The artwork on this note card was created by 5768 WRJ Art Calendar artist Césan d’Ornellas Levine.
In the spring of 2019, an alarming surge in anti-abortion legislation took place in state legislatures across the U.S. Nine states enacted gestational age bans on abortion, many as early as 6 weeks -- before most individuals even know they are pregnant. Fortunately, all bans have been blocked by federal judges from taking effect for the time being. Four states adopted legislation that would ban abortion immediately in the event that the U.S. Supreme Court were to overturn Roe v. Wade, joining eight other states that already had so-called “trigger bans” in place.
The Supreme Court also recently announced that it will consider the constitutionality of a Louisiana law that would result in the banning of all but one abortion provider in the state. Even as abortion remains legal in all 50 states, there has been significant fear over the future of abortion rights in the U.S.
In the wake of the extreme state abortion bans, repeated attempts to restrict access to abortion by imposing targeted regulation of abortion provider (TRAP) laws, and other attacks on abortion and contraception in the name of religious liberty, the RAC has partnered with Women of Reform Judaism to mobilize our communities to act for reproductive health, rights, and justice on a local, state, provincial, and federal level.

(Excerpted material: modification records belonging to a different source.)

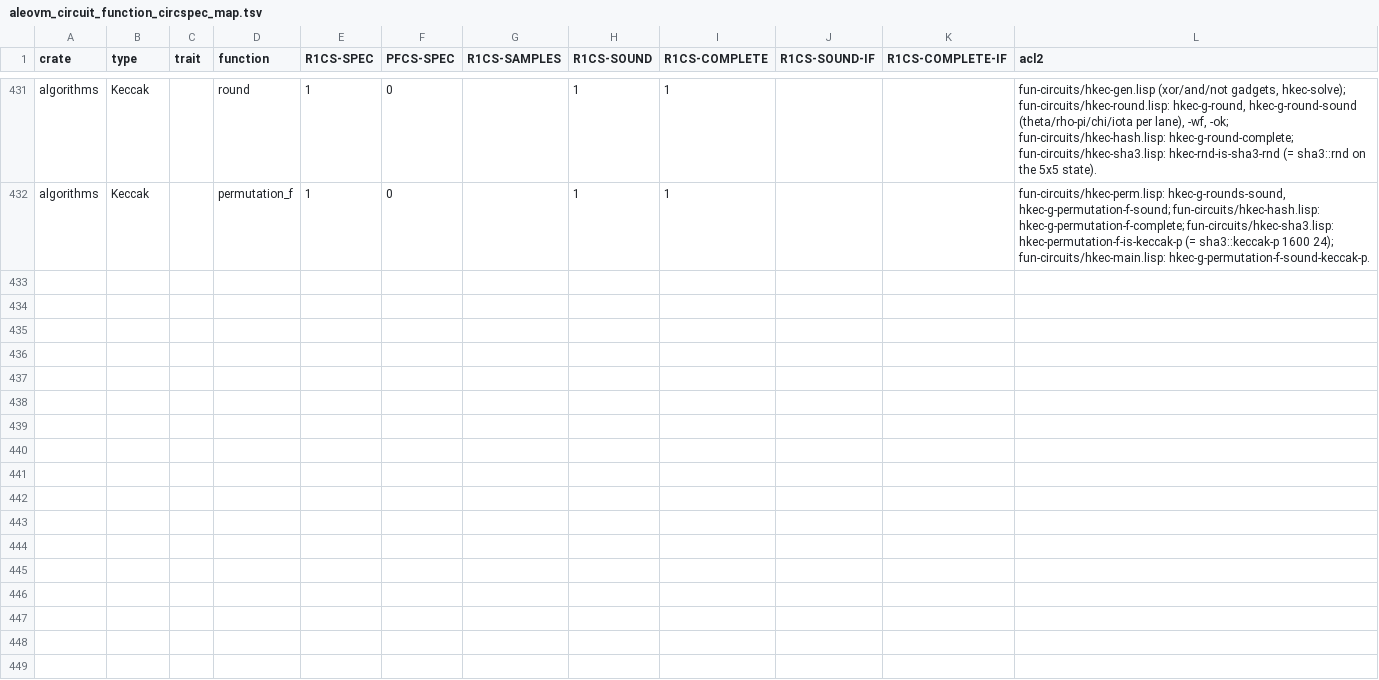
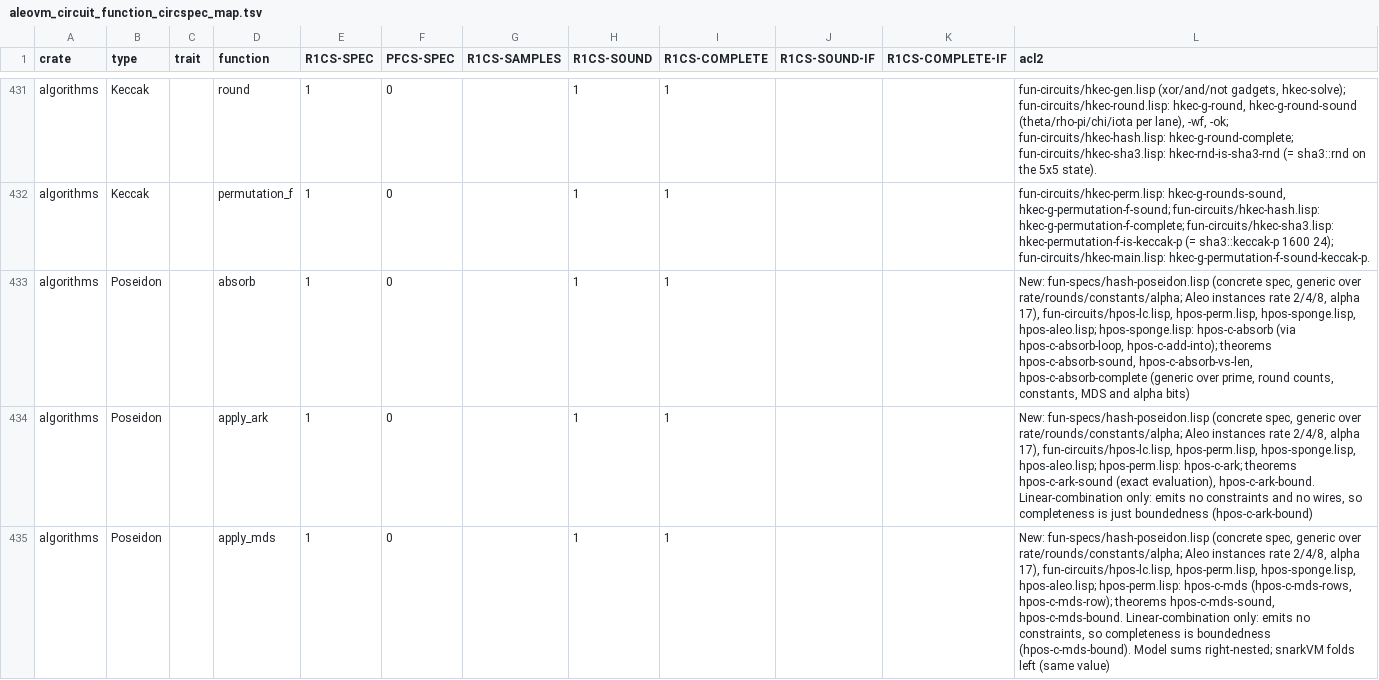
Before and after one commit to vicsn/acl2, a TSV file: aleovm_circuit_function_circspec_map.tsv, drawn as a sheet; only a part is shown, gaps mark what is left out; the diff covers the shown part only; the diff names each change by its address in the sheet, - before the commit and + after, or states it on an @@ line.

```diff
--- a/aleovm_circuit_function_circspec_map.tsv
+++ b/aleovm_circuit_function_circspec_map.tsv
+row 433: algorithms | Poseidon |  | absorb | 1 | 0 |  | 1 | 1 |  |  | New: fun-specs/hash-poseidon.lisp (concrete spec, generic over rate/rounds/constants/alpha; Aleo instances rate 2/4/8, alpha 17), fun-circuits/hpos-lc.lisp, hpos-perm.lisp, hpos-sponge.lisp, hpos-aleo.lisp; hpos-sponge.lisp: hpos-c-absorb (via hpos-c-absorb-loop, hpos-c-add-into); theorems hpos-c-absorb-sound, hpos-c-absorb-vs-len, hpos-c-absorb-complete (generic over prime, round counts, constants, MDS and alpha bits)
+row 434: algorithms | Poseidon |  | apply_ark | 1 | 0 |  | 1 | 1 |  |  | New: fun-specs/hash-poseidon.lisp (concrete spec, generic over rate/rounds/constants/alpha; Aleo instances rate 2/4/8, alpha 17), fun-circuits/hpos-lc.lisp, hpos-perm.lisp, hpos-sponge.lisp, hpos-aleo.lisp; hpos-perm.lisp: hpos-c-ark; theorems hpos-c-ark-sound (exact evaluation), hpos-c-ark-bound. Linear-combination only: emits no constraints and no wires, so completeness is just boundedness (hpos-c-ark-bound)
+row 435: algorithms | Poseidon |  | apply_mds | 1 | 0 |  | 1 | 1 |  |  | New: fun-specs/hash-poseidon.lisp (concrete spec, generic over rate/rounds/constants/alpha; Aleo instances rate 2/4/8, alpha 17), fun-circuits/hpos-lc.lisp, hpos-perm.lisp, hpos-sponge.lisp, hpos-aleo.lisp; hpos-perm.lisp: hpos-c-mds (hpos-c-mds-rows, hpos-c-mds-row); theorems hpos-c-mds-sound, hpos-c-mds-bound. Linear-combination only: emits no constraints, so completeness is boundedness (hpos-c-mds-bound). Model sums right-nested; snarkVM folds left (same value)
```
Also changed, not shown: 7 added rows elsewhere in this file, aleovm_circuit_function_formalisation_status.csv, aleovm_circuit_function_funspec_map.tsv, 9 other files.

The WRJ-RAC Reproductive Health & Rights Campaign, is not just about the legal right to an abortion — after all, the right to an abortion is meaningless if it is not accessible or affordable. It isn’t even solely about abortion. The campaign is about building a world in which all people are able to shape their sexual and reproductive lives with dignity, regardless of race, gender, sexual orientation, (dis)ability, immigration status, geographic location, or income.
The Reproductive Health & Rights campaign is grounded in a Reproductive Justice framework, a term created in 1994 by Black women who sought to build a movement that went beyond the basic legal right to access reproductive health services. “Reproductive justice” is not interchangeable with “reproductive rights” or “reproductive choice,” nor does it simply mean doing such work with a generic sense of “justice” in mind. The Reproductive Justice Movement was founded by, and will always be led by, women of color. But by rooting our reproductive health and rights work in a Reproductive Justice framework and committing ourselves to work in solidarity with communities of color and other marginalized communities, we are acting on our Jewish values of kavod ha’briyot, respect for individual dignity, to build a society in which one’s reproductive life is not dictated by their race, class, geography, or other identity factors.
So, what exactly is Reproductive Justice and what does it mean to ground our existing reproductive health and rights advocacy in a Reproductive Justice framework?
As you continue to reflect on how to be better advocates, activists, and allies in your communities, consider signing up for the Reproductive Health & Rights Cohort of the Brit Olam to join a network of congregations, sisterhoods, and Reform communities seeking to take collective action on reproductive health, rights, and justice. Together we can build a world in which all people have equal opportunities to build their lives, their futures, and their families, with compassion and dignity.
To learn more about the Reproductive Justice Movement and connect with organizations leading on these issues, consider: